Posted On  June 23, 2020

As the new realities of the coronavirus lockdown became apparent, large-scale economic impacts quickly followed, and with that, large-scale behavior changes.

In the midst of such radical behavior change, consumers are forming new habits as they adjust (like working remotely) and adapting existing habits to meet the new demands (like increased cooking from home). But knowing that many of these changes are temporary, how can we identify which habits – if any – will persist once lockdown is safely in the rearview mirror?

What habits are going to be temporary vs. more permanent?

Consumer behaviors are changing at the product level and at the category level. The specific changes wrought by the pandemic create loads of questions on both levels, including:

  • Will mobile payments replace cash more fully than they have before?
  • Will preferences towards natural cleaners be replaced with ones that are scientifically proven, even though they might contain harsh chemicals?
  • Will work from home arrangements be temporary, or will Zoom meetings permanently replace in-person interactions?
  • Will record levels of video game play and video streaming continue when we have more alternative entertainment options?
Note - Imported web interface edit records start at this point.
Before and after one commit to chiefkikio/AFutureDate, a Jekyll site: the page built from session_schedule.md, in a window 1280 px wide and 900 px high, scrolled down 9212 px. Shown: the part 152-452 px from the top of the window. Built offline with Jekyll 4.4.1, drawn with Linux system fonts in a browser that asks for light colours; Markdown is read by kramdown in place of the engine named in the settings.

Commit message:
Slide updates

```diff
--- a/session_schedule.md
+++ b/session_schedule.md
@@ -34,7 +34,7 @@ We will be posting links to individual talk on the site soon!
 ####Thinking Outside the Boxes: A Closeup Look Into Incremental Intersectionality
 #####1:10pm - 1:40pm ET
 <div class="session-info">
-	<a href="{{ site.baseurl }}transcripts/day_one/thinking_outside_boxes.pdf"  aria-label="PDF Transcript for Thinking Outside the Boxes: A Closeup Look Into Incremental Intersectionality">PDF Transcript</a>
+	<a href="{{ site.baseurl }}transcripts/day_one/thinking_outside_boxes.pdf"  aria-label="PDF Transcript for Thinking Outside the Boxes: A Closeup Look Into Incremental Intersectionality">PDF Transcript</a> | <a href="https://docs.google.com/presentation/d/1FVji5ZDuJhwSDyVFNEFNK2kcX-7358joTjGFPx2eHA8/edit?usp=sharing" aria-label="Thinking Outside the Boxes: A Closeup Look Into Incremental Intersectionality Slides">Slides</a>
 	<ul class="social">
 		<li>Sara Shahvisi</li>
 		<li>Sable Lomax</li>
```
Beyond consumer behaviors, the lockdown has upended many of our at-home behaviors, and this disruption creates an opportunity for us to create positive change in our lives that would have been more challenging when things felt more routine. For instance, pre-COVID, 80% of consumers say they want to read more books. In the first couple months of quarantine, book sales spiked by 700%. But we all know that just buying a book (or that fancy exercise bike) doesn’t immediately result in a positive new habit.

How can we predict the permanence of the new behavior—in this case reading—that we expect is happening on a larger scale?

Why the behavioral science of habit formation is so important

The traditional methods of predicting future behavior changes on a category and brand level aren’t designed to account for the influence of habit.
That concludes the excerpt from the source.